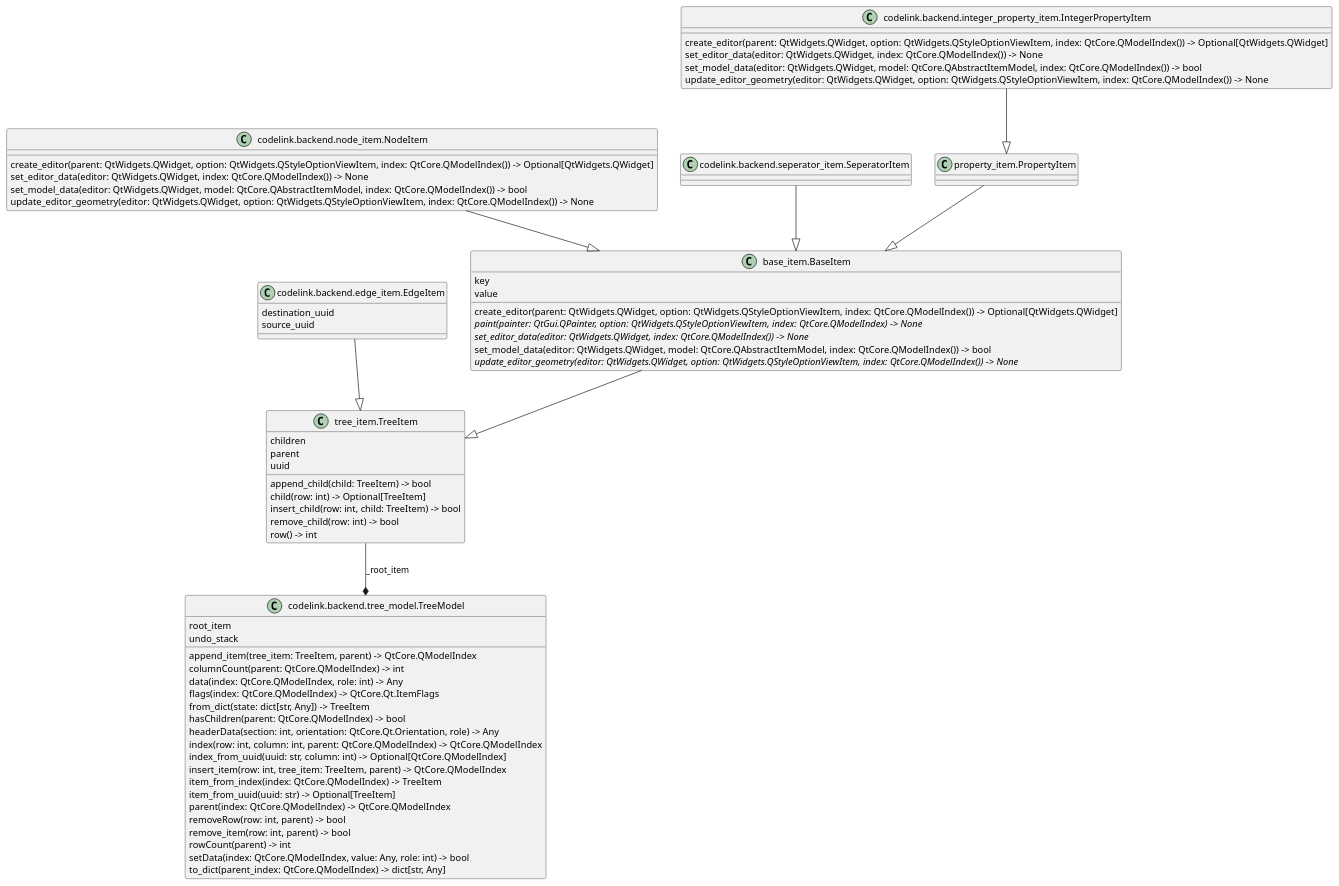
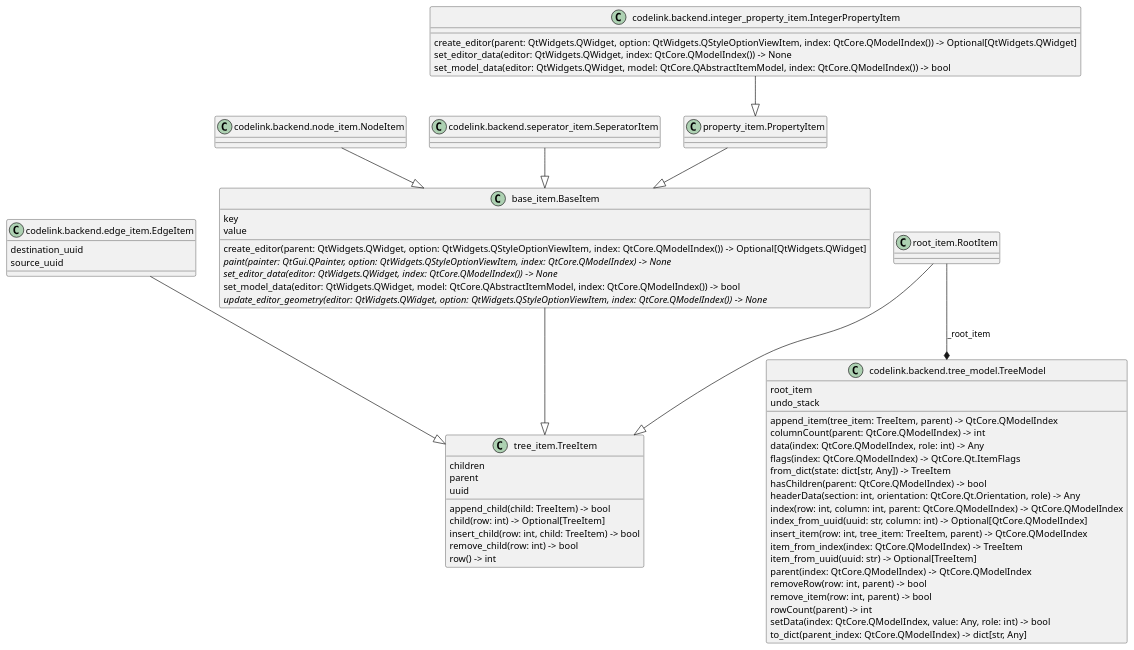
One commit to j8sr0230/codelink changed the diagram in src/codelink/backend/classes.puml. Above: the diagram before and after it, drawn with PlantUML. The commit also changed 12 other files, not shown here.

```diff
--- a/src/codelink/backend/classes.puml
+++ b/src/codelink/backend/classes.puml
@@ -1,71 +1,69 @@
 @startuml classes
 set namespaceSeparator none
 class "base_item.BaseItem" as base_item.BaseItem {
   key
   value
   create_editor(parent: QtWidgets.QWidget, option: QtWidgets.QStyleOptionViewItem, index: QtCore.QModelIndex()) -> Optional[QtWidgets.QWidget]
   {abstract}paint(painter: QtGui.QPainter, option: QtWidgets.QStyleOptionViewItem, index: QtCore.QModelIndex) -> None
   {abstract}set_editor_data(editor: QtWidgets.QWidget, index: QtCore.QModelIndex()) -> None
   set_model_data(editor: QtWidgets.QWidget, model: QtCore.QAbstractItemModel, index: QtCore.QModelIndex()) -> bool
   {abstract}update_editor_geometry(editor: QtWidgets.QWidget, option: QtWidgets.QStyleOptionViewItem, index: QtCore.QModelIndex()) -> None
 }
 class "codelink.backend.edge_item.EdgeItem" as codelink.backend.edge_item.EdgeItem {
   destination_uuid
   source_uuid
 }
 class "codelink.backend.integer_property_item.IntegerPropertyItem" as codelink.backend.integer_property_item.IntegerPropertyItem {
   create_editor(parent: QtWidgets.QWidget, option: QtWidgets.QStyleOptionViewItem, index: QtCore.QModelIndex()) -> Optional[QtWidgets.QWidget]
   set_editor_data(editor: QtWidgets.QWidget, index: QtCore.QModelIndex()) -> None
   set_model_data(editor: QtWidgets.QWidget, model: QtCore.QAbstractItemModel, index: QtCore.QModelIndex()) -> bool
-  update_editor_geometry(editor: QtWidgets.QWidget, option: QtWidgets.QStyleOptionViewItem, index: QtCore.QModelIndex()) -> None
 }
 class "codelink.backend.node_item.NodeItem" as codelink.backend.node_item.NodeItem {
-  create_editor(parent: QtWidgets.QWidget, option: QtWidgets.QStyleOptionViewItem, index: QtCore.QModelIndex()) -> Optional[QtWidgets.QWidget]
-  set_editor_data(editor: QtWidgets.QWidget, index: QtCore.QModelIndex()) -> None
-  set_model_data(editor: QtWidgets.QWidget, model: QtCore.QAbstractItemModel, index: QtCore.QModelIndex()) -> bool
-  update_editor_geometry(editor: QtWidgets.QWidget, option: QtWidgets.QStyleOptionViewItem, index: QtCore.QModelIndex()) -> None
 }
 class "codelink.backend.seperator_item.SeperatorItem" as codelink.backend.seperator_item.SeperatorItem {
 }
 class "codelink.backend.tree_model.TreeModel" as codelink.backend.tree_model.TreeModel {
   root_item
   undo_stack
   append_item(tree_item: TreeItem, parent) -> QtCore.QModelIndex
   columnCount(parent: QtCore.QModelIndex) -> int
   data(index: QtCore.QModelIndex, role: int) -> Any
   flags(index: QtCore.QModelIndex) -> QtCore.Qt.ItemFlags
   from_dict(state: dict[str, Any]) -> TreeItem
   hasChildren(parent: QtCore.QModelIndex) -> bool
   headerData(section: int, orientation: QtCore.Qt.Orientation, role) -> Any
   index(row: int, column: int, parent: QtCore.QModelIndex) -> QtCore.QModelIndex
   index_from_uuid(uuid: str, column: int) -> Optional[QtCore.QModelIndex]
   insert_item(row: int, tree_item: TreeItem, parent) -> QtCore.QModelIndex
   item_from_index(index: QtCore.QModelIndex) -> TreeItem
   item_from_uuid(uuid: str) -> Optional[TreeItem]
   parent(index: QtCore.QModelIndex) -> QtCore.QModelIndex
   removeRow(row: int, parent) -> bool
   remove_item(row: int, parent) -> bool
   rowCount(parent) -> int
   setData(index: QtCore.QModelIndex, value: Any, role: int) -> bool
   to_dict(parent_index: QtCore.QModelIndex) -> dict[str, Any]
 }
 class "property_item.PropertyItem" as property_item.PropertyItem {
 }
+class "root_item.RootItem" as root_item.RootItem {
+}
 class "tree_item.TreeItem" as tree_item.TreeItem {
   children
   parent
   uuid
   append_child(child: TreeItem) -> bool
   child(row: int) -> Optional[TreeItem]
   insert_child(row: int, child: TreeItem) -> bool
   remove_child(row: int) -> bool
   row() -> int
 }
 base_item.BaseItem --|> tree_item.TreeItem
 codelink.backend.edge_item.EdgeItem --|> tree_item.TreeItem
 codelink.backend.integer_property_item.IntegerPropertyItem --|> property_item.PropertyItem
 codelink.backend.node_item.NodeItem --|> base_item.BaseItem
 codelink.backend.seperator_item.SeperatorItem --|> base_item.BaseItem
 property_item.PropertyItem --|> base_item.BaseItem
-tree_item.TreeItem --* codelink.backend.tree_model.TreeModel : _root_item
+root_item.RootItem --|> tree_item.TreeItem
+root_item.RootItem --* codelink.backend.tree_model.TreeModel : _root_item
 @enduml
```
__________________________________________________
WORK TO COMPLETE:
Exact copy, no pictures: reproduce every record above.

SOLUTION TO THIS TASK:
One commit to j8sr0230/codelink changed the diagram in src/codelink/backend/classes.puml. Above: the diagram before and after it, drawn with PlantUML. The commit also changed 12 other files, not shown here.

```diff
--- a/src/codelink/backend/classes.puml
+++ b/src/codelink/backend/classes.puml
@@ -1,71 +1,69 @@
 @startuml classes
 set namespaceSeparator none
 class "base_item.BaseItem" as base_item.BaseItem {
   key
   value
   create_editor(parent: QtWidgets.QWidget, option: QtWidgets.QStyleOptionViewItem, index: QtCore.QModelIndex()) -> Optional[QtWidgets.QWidget]
   {abstract}paint(painter: QtGui.QPainter, option: QtWidgets.QStyleOptionViewItem, index: QtCore.QModelIndex) -> None
   {abstract}set_editor_data(editor: QtWidgets.QWidget, index: QtCore.QModelIndex()) -> None
   set_model_data(editor: QtWidgets.QWidget, model: QtCore.QAbstractItemModel, index: QtCore.QModelIndex()) -> bool
   {abstract}update_editor_geometry(editor: QtWidgets.QWidget, option: QtWidgets.QStyleOptionViewItem, index: QtCore.QModelIndex()) -> None
 }
 class "codelink.backend.edge_item.EdgeItem" as codelink.backend.edge_item.EdgeItem {
   destination_uuid
   source_uuid
 }
 class "codelink.backend.integer_property_item.IntegerPropertyItem" as codelink.backend.integer_property_item.IntegerPropertyItem {
   create_editor(parent: QtWidgets.QWidget, option: QtWidgets.QStyleOptionViewItem, index: QtCore.QModelIndex()) -> Optional[QtWidgets.QWidget]
   set_editor_data(editor: QtWidgets.QWidget, index: QtCore.QModelIndex()) -> None
   set_model_data(editor: QtWidgets.QWidget, model: QtCore.QAbstractItemModel, index: QtCore.QModelIndex()) -> bool
-  update_editor_geometry(editor: QtWidgets.QWidget, option: QtWidgets.QStyleOptionViewItem, index: QtCore.QModelIndex()) -> None
 }
 class "codelink.backend.node_item.NodeItem" as codelink.backend.node_item.NodeItem {
-  create_editor(parent: QtWidgets.QWidget, option: QtWidgets.QStyleOptionViewItem, index: QtCore.QModelIndex()) -> Optional[QtWidgets.QWidget]
-  set_editor_data(editor: QtWidgets.QWidget, index: QtCore.QModelIndex()) -> None
-  set_model_data(editor: QtWidgets.QWidget, model: QtCore.QAbstractItemModel, index: QtCore.QModelIndex()) -> bool
-  update_editor_geometry(editor: QtWidgets.QWidget, option: QtWidgets.QStyleOptionViewItem, index: QtCore.QModelIndex()) -> None
 }
 class "codelink.backend.seperator_item.SeperatorItem" as codelink.backend.seperator_item.SeperatorItem {
 }
 class "codelink.backend.tree_model.TreeModel" as codelink.backend.tree_model.TreeModel {
   root_item
   undo_stack
   append_item(tree_item: TreeItem, parent) -> QtCore.QModelIndex
   columnCount(parent: QtCore.QModelIndex) -> int
   data(index: QtCore.QModelIndex, role: int) -> Any
   flags(index: QtCore.QModelIndex) -> QtCore.Qt.ItemFlags
   from_dict(state: dict[str, Any]) -> TreeItem
   hasChildren(parent: QtCore.QModelIndex) -> bool
   headerData(section: int, orientation: QtCore.Qt.Orientation, role) -> Any
   index(row: int, column: int, parent: QtCore.QModelIndex) -> QtCore.QModelIndex
   index_from_uuid(uuid: str, column: int) -> Optional[QtCore.QModelIndex]
   insert_item(row: int, tree_item: TreeItem, parent) -> QtCore.QModelIndex
   item_from_index(index: QtCore.QModelIndex) -> TreeItem
   item_from_uuid(uuid: str) -> Optional[TreeItem]
   parent(index: QtCore.QModelIndex) -> QtCore.QModelIndex
   removeRow(row: int, parent) -> bool
   remove_item(row: int, parent) -> bool
   rowCount(parent) -> int
   setData(index: QtCore.QModelIndex, value: Any, role: int) -> bool
   to_dict(parent_index: QtCore.QModelIndex) -> dict[str, Any]
 }
 class "property_item.PropertyItem" as property_item.PropertyItem {
 }
+class "root_item.RootItem" as root_item.RootItem {
+}
 class "tree_item.TreeItem" as tree_item.TreeItem {
   children
   parent
   uuid
   append_child(child: TreeItem) -> bool
   child(row: int) -> Optional[TreeItem]
   insert_child(row: int, child: TreeItem) -> bool
   remove_child(row: int) -> bool
   row() -> int
 }
 base_item.BaseItem --|> tree_item.TreeItem
 codelink.backend.edge_item.EdgeItem --|> tree_item.TreeItem
 codelink.backend.integer_property_item.IntegerPropertyItem --|> property_item.PropertyItem
 codelink.backend.node_item.NodeItem --|> base_item.BaseItem
 codelink.backend.seperator_item.SeperatorItem --|> base_item.BaseItem
 property_item.PropertyItem --|> base_item.BaseItem
-tree_item.TreeItem --* codelink.backend.tree_model.TreeModel : _root_item
+root_item.RootItem --|> tree_item.TreeItem
+root_item.RootItem --* codelink.backend.tree_model.TreeModel : _root_item
 @enduml
```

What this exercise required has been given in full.